Neurotransmitters are chemical messengers that carry those signals. Some neurotransmitters control physical functions, like your heart rate; while others control your emotions and thought processes. You make a majority of these neurotransmitters within the nerve cells in your brain and nervous system; however some of these neurotransmitters are also made in other organs, such as your adrenal glands.

Other chemicals in your body, such as hormones, can influence how well your body makes and uses these neurotransmitters. Additionally, issues with the actual brain tissue can also affect how well the neurotransmitters do their job.

Issues with Brain Tissue

The brain is made up of nervous tissue cells called neurons. It is also made up of proteins and fatty tissue.

The brain is divided into multiple sections:

  • The cerebrum, cerebellum and brain stem;
  • The left and right hemispheres; and,
  • The frontal, parietal, temporal, and occipital lobes.

Each section of the brain controls different parts of the body and brain, and each section relies on neurotransmitters to relay messages to and from those designated parts.

However, if the tissue in one of those sections is damaged by disease, injury, or an anomaly (such as a tumor) it can affect how the nervous tissue in that section responds to neurotransmitters.

For example, a woman in the United Kingdom had a tumor in her brain that turned out to be an embryonic twin. Because of the location of the tumor in her brain, she was having trouble with reading and listening comprehension, until Dr. Hrayr Shahinian successfully removed the tumor.

Brain and CSF/NIH
Brain and CSF/NIH

Another woman, in Ireland, had a tumor deep within the center of her brain. Because of its location, the tumor actually interfered with vital bodily functions. In this instance, Dr. Hrayr Shahinian was able to remove that tumor and save her life.

Tumors aren’t the only threats to normal neurotransmitter function. Brain injuries, such as severe concussions, can also have a long-term effect on the way neurotransmitters function in the brain.

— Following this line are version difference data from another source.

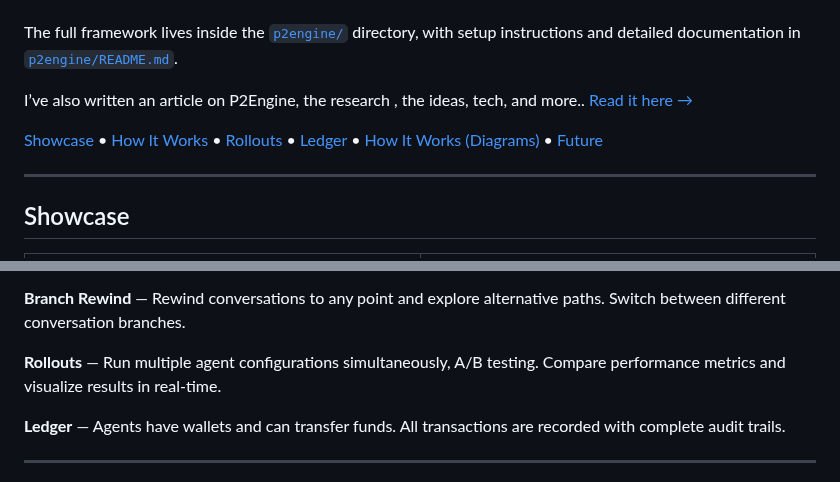
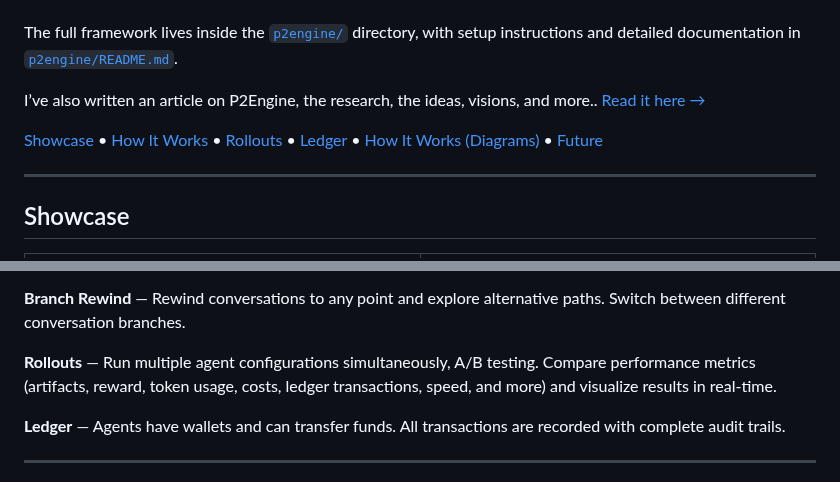
Before and after one commit to gustofied/P2Engine, a Markdown page: README.md, 2 parts joined by grey strips. GitHub-like rendering.

Commit message:
closer-readme

```diff
--- a/README.md
+++ b/README.md
@@ -12,5 +12,5 @@
 
 The full framework lives inside the [`p2engine/`](p2engine/) directory, with setup instructions and detailed documentation in [`p2engine/README.md`](p2engine/README.md).
 
-I’ve also written an article on P2Engine, the research , the ideas, tech, and more.. [Read it here →](https://www.adamsioud.com/projects/p2engine.html)
+I’ve also written an article on P2Engine, the research, the ideas, visions, and more.. [Read it here →](https://www.adamsioud.com/projects/p2engine.html)
 
@@ -60,7 +60,7 @@ I’ve also written an article on P2Engine, the research , the ideas, tech, and
 
 **Branch Rewind** — Rewind conversations to any point and explore alternative paths. Switch between different conversation branches.
 
-**Rollouts** — Run multiple agent configurations simultaneously, A/B testing. Compare performance metrics and visualize results in real-time.
+**Rollouts** — Run multiple agent configurations simultaneously, A/B testing. Compare performance metrics (artifacts, reward, token usage, costs, ledger transactions, speed, and more) and visualize results in real-time.
 
 **Ledger** — Agents have wallets and can transfer funds. All transactions are recorded with complete audit trails.
 
```
Also changed, not shown: other parts of README.md (+1 -1 lines).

Additionally, certain mental illnesses can prevent you from making certain neurotransmitters, or it can cause your body to reabsorb the neurotransmitter before your brain can use them effectively.

In the case of a brain injury, surgery on the brain could correct the problem and help restore proper brain function. In cases where surgery is not an option, physical therapy and medication can help restore some or all of the neurotransmitter activity in the brain.

In the case of mental illness, a combination of medication and therapy can help restore neurotransmitter function.

Although the brain is a complex organ, it relies heavily on fairly simple chemicals to transmit and receive the signals that allow it to function. Although these chemicals are fairly simple, there are thousands of them and they all perform specific jobs within the body and brain.

Anything that disrupts the action of those chemicals can disrupt brain function and cause problems in all areas of the body – from memory and behavior to life-saving functions like your heartbeat and breathing.

This is why it’s important to make sure your body is healthy, to ensure that it can support the production of these chemicals, and to make sure that your brain is healthy as well.

Author: Mayank Pal